An entire book deserves to be written on how the world’s big chemical companies have cynically sought to undermine the science of climate change with the sole aim of raking in more profit but on World Ozone Day it’s important to focus on the positives and consider why the global ozone regime remains as relevant as ever
Amid preparations for the UN Framework Convention on Climate Change talks, the Montreal Protocol quietly announced a decision to fund China’s phase-out of hydrochlorofluorocarbons (HCFCs), a move which will keep eight billion tonnes of greenhouse gases out of the atmosphere, not far off China’s annual CO2 emissions

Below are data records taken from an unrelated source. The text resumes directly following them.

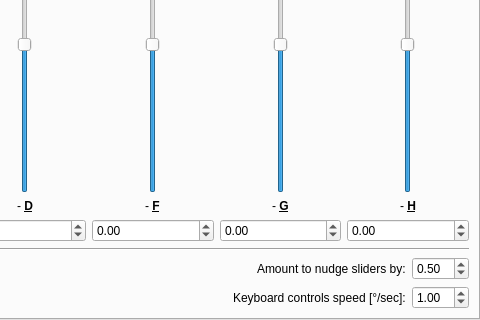
This is spear_station/resource/ArmGuiPlugin.ui in UofA-SPEAR/software as Qt 5 draws it before an edit; both pictures show x 302 to 782 and y 180 to 500 of the 782 by 500 pixel window. The edited form follows.
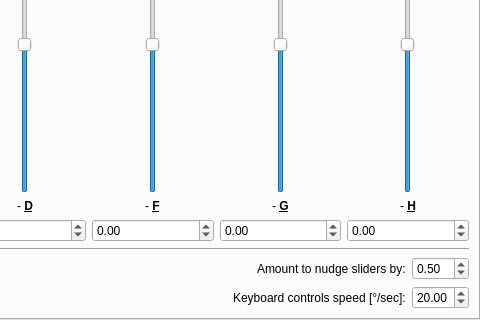
This is the edited form. Custom widgets are drawn as their Qt base class.

Commit message: Control sliders via keyboard.

Diff of the .ui file:
```diff
--- a/spear_station/resource/ArmGuiPlugin.ui
+++ b/spear_station/resource/ArmGuiPlugin.ui
@@ -401,9 +401,12 @@
        </widget>
       </item>
       <item row="1" column="1">
-       <widget class="QDoubleSpinBox" name="doubleSpinBox">
+       <widget class="QDoubleSpinBox" name="rateBox">
+        <property name="minimum">
+         <double>0.010000000000000</double>
+        </property>
         <property name="value">
-         <double>1.000000000000000</double>
+         <double>20.000000000000000</double>
         </property>
        </widget>
       </item>
```
The commit also changes 3 other files.
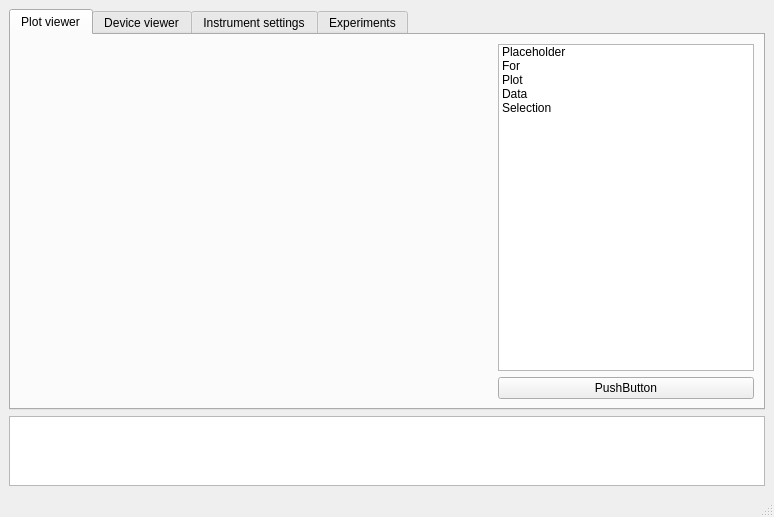
Old version of the form UI/mainwindow.ui in the repository bgoblyos/pymeas-ng.
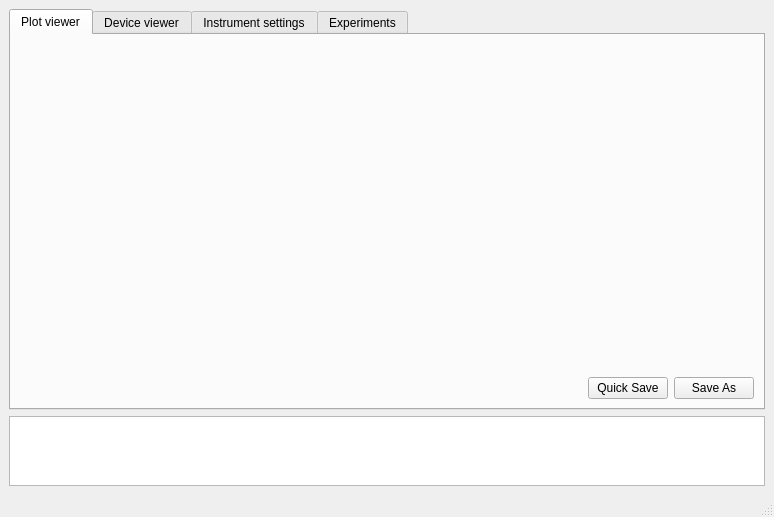
New version of the form. The open tabs and pages were chosen to show the change. Custom widgets are drawn as their Qt base class.

Commit message: Remove extra plot options and add save buttons instead

```diff
--- a/UI/mainwindow.ui
+++ b/UI/mainwindow.ui
@@ -29,7 +29,7 @@
        </attribute>
        <layout class="QHBoxLayout" name="horizontalLayout_9">
         <item>
-         <layout class="QHBoxLayout" name="horizontalLayout_2">
+         <layout class="QVBoxLayout" name="verticalLayout_11">
           <item>
            <widget class="PlotWidget" name="graphWidget" native="true">
             <property name="sizePolicy">
@@ -41,58 +41,37 @@
            </widget>
           </item>
           <item>
-           <layout class="QVBoxLayout" name="verticalLayout_11">
+           <layout class="QHBoxLayout" name="horizontalLayout_2">
             <item>
-             <widget class="QListWidget" name="plotDataList">
-              <property name="sizePolicy">
-               <sizepolicy hsizetype="Preferred" vsizetype="Expanding">
-                <horstretch>1</horstretch>
-                <verstretch>0</verstretch>
-               </sizepolicy>
+             <spacer name="horizontalSpacer">
+              <property name="orientation">
+               <enum>Qt::Horizontal</enum>
               </property>
-              <property name="minimumSize">
+              <property name="sizeHint" stdset="0">
                <size>
-                <width>0</width>
-                <height>0</height>
+                <width>40</width>
+                <height>20</height>
                </size>
               </property>
-              <item>
-               <property name="text">
-                <string>Placeholder</string>
-               </property>
-              </item>
-              <item>
-               <property name="text">
-                <string>For</string>
-               </property>
-              </item>
-              <item>
-               <property name="text">
-                <string>Plot</string>
-               </property>
-              </item>
-              <item>
-               <property name="text">
-                <string>Data</string>
-               </property>
-              </item>
-              <item>
-               <property name="text">
-                <string>Selection</string>
-               </property>
-              </item>
+             </spacer>
+            </item>
+            <item>
+             <widget class="QPushButton" name="quickSaveButton">
+              <property name="toolTip">
+               <string>&lt;html&gt;&lt;head/&gt;&lt;body&gt;&lt;p&gt;Save data to current directory.&lt;/p&gt;&lt;p&gt;The filename is the current timestamp.&lt;/p&gt;&lt;/body&gt;&lt;/html&gt;</string>
+              </property>
+              <property name="text">
+               <string>Quick Save</string>
+              </property>
              </widget>
             </item>
             <item>
-             <widget class="QPushButton" name="plotRefresh">
-              <property name="sizePolicy">
-               <sizepolicy hsizetype="Preferred" vsizetype="Preferred">
-                <horstretch>1</horstretch>
-                <verstretch>0</verstretch>
-               </sizepolicy>
+             <widget class="QPushButton" name="saveAsButton">
+              <property name="toolTip">
+               <string>&lt;html&gt;&lt;head/&gt;&lt;body&gt;&lt;p&gt;Open save dialog&lt;/p&gt;&lt;/body&gt;&lt;/html&gt;</string>
               </property>
               <property name="text">
-               <string>PushButton</string>
+               <string>Save As</string>
               </property>
              </widget>
             </item>
```
Left out of the diff: 8 changed lines with no effect on the pictures. The commit also changes 1 other file.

Our Climate Campaigner, Natasha Hurley, reports on the 18th Conference of the Parties (CoP18) to the UNFCCC in Qatar. While some progress was made including a deal on a 'Loss and Damage Mechanism' and acknowledgement of the need for HFC phase-out, an overall lack of urgency and mitigation pledges was disappointing.
The Montreal Protocol’s relatively unblemished record of forging consensus looks as though it could be severely compromised by the actions of just a few countries – particularly India, China and Brazil – to block agreement on a proposal to globally phase down HFCs, the fastest growing source of greenhouse gas emissions
I travelled to Miami to record interviews with key agencies - Department of Justice (DoJ), Environmental Protection Agency (EPA) and Homeland Security Investigations (HSI) - for a training film on combating illegal trade in ODS which EIA is producing in cooperation with the United Nations Environment Programme